Steinway Hall, 1925-2014
In 1925, the Steinway and Sons piano company opened a combination recital hall and retail center at this location known as "Steinway Hall." The ornate showrooms were only a block away from Carnegie Hall and replaced the original Steinway Hall, which had opened in 1866 on East 14th. The "new" Steinway Hall of 1925 featured recording studios and opened with a live radio broadcast. Some of the world's most famous pianists and composers performed at this location, including Sergei Rachmaninoff. In 2012, the company announced that they were selling the building and moving their retail outlet to an office building built in the 1970s. The new retail space includes a storefront with large glass windows that may be less of a tourist destination and more of a traditional retail space. “It’s not like somebody who’s just come from a concert [at Carnegie Hall] wanders across the street to buy a piano,” the architect of the new space said in an interview with the New York Times.

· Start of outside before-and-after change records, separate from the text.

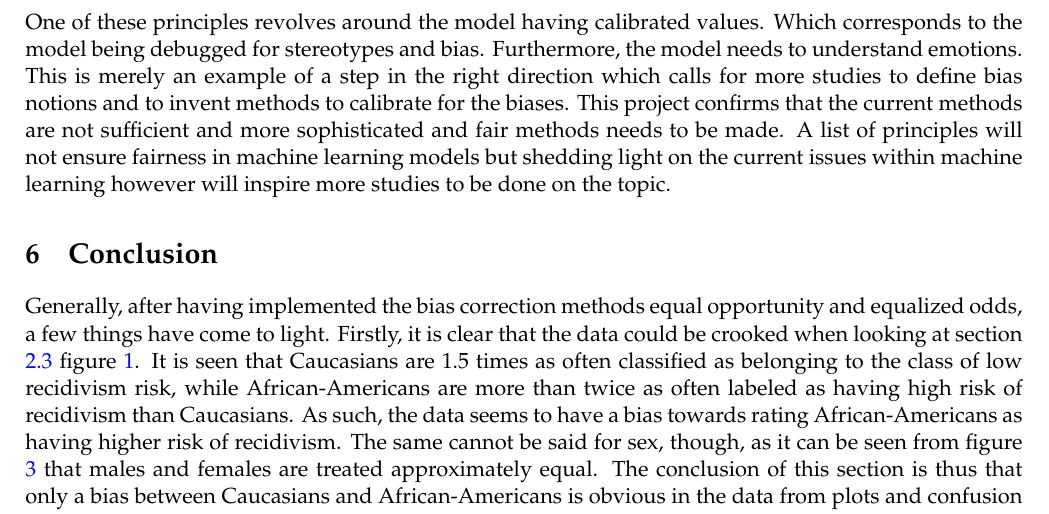
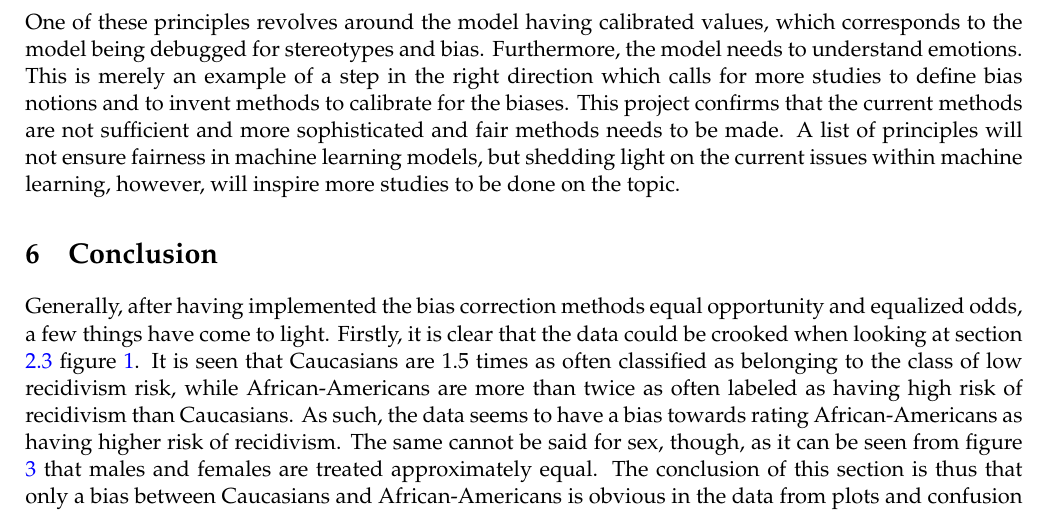
Before and after one commit to oskarwiese/fagprojekt, a LaTeX paper (report/Report.tex): part of page 31 of 37, cut so that both start at the same text. Compiled offline with pdfLaTeX; a missing bibliography style is replaced by a similar one.

Commit message:
rettet safe AI

```diff
--- a/report/Report.tex
+++ b/report/Report.tex
@@ -601,22 +601,8 @@
 			generates trust             & & & & Use in public relations                              \\ \bottomrule
 		\end{tabular}
 	\end{table}
-
-%	\begin{figure*}[]
-%	\centering
-%	Safe AI = secure - test of verified software and hardwate, adversarials\\
-%	Safe AI = open source - methods, code, hardware, check and evolution \\
-%	Safe AI = self-conscious - understands own role \\
-%	Safe AI = can keep a scret - privacy by design \\
-%	Safe AI = has calibrated values - debug for stereotupes, biases \\
-%	Safe AI = is accountablee - transparent, communicating, "right to explanation" \\
-%	Safe AI = understands social relations - understands user's knowledge graph \\
-%	Safe AI = understands power - digital self-defense \\
-%	Safe AI = generates trust
-%	\\
-%	\end{figure*}
 	\noindent
-	One of these principles revolves around the model having calibrated values. Which corresponds to the model being debugged for stereotypes and bias. Furthermore, the model needs to understand emotions. This is merely an example of a step in the right direction which calls for more studies to define bias notions and to invent methods to calibrate for the biases. This project confirms that the current methods are not sufficient and more sophisticated and fair methods needs to be made. A list of principles will not ensure fairness in machine learning models but shedding light on the current issues within machine learning however will inspire more studies to be done on the topic.
+	One of these principles revolves around the model having calibrated values, which corresponds to the model being debugged for stereotypes and bias. Furthermore, the model needs to understand emotions. This is merely an example of a step in the right direction which calls for more studies to define bias notions and to invent methods to calibrate for the biases. This project confirms that the current methods are not sufficient and more sophisticated and fair methods needs to be made. A list of principles will not ensure fairness in machine learning models, but shedding light on the current issues within machine learning, however, will inspire more studies to be done on the topic.
 
 
 
```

The rotunda at Steinway Hall was a center of New York's cultural scene for over eight decades and was designed by the same firm that created Grand Central
Backstory and Context
In 1866, the Steinway and Sons piano company opened a combination recital hall and retail center in New York City. Known as "Steinway Hall" and originally located at 71-73 East 14th Street, the elegant showrooms and concert hall could accommodate over 2000 guests. As a result, Steinway Hall not only hosted concerts, but readings and performances from literary icons such as Charles Dickens. This original Steinway Hall was also home to the New York Philharmonic prior to the completion of Carnegie Hall in 1891. In 1925, the company moved from East 14th Street to this location, across the street from Carnegie Hall. In 2012, the company announced that they had sold this building and would open a more modern retail outlet at 1133 Avenue of the Americas.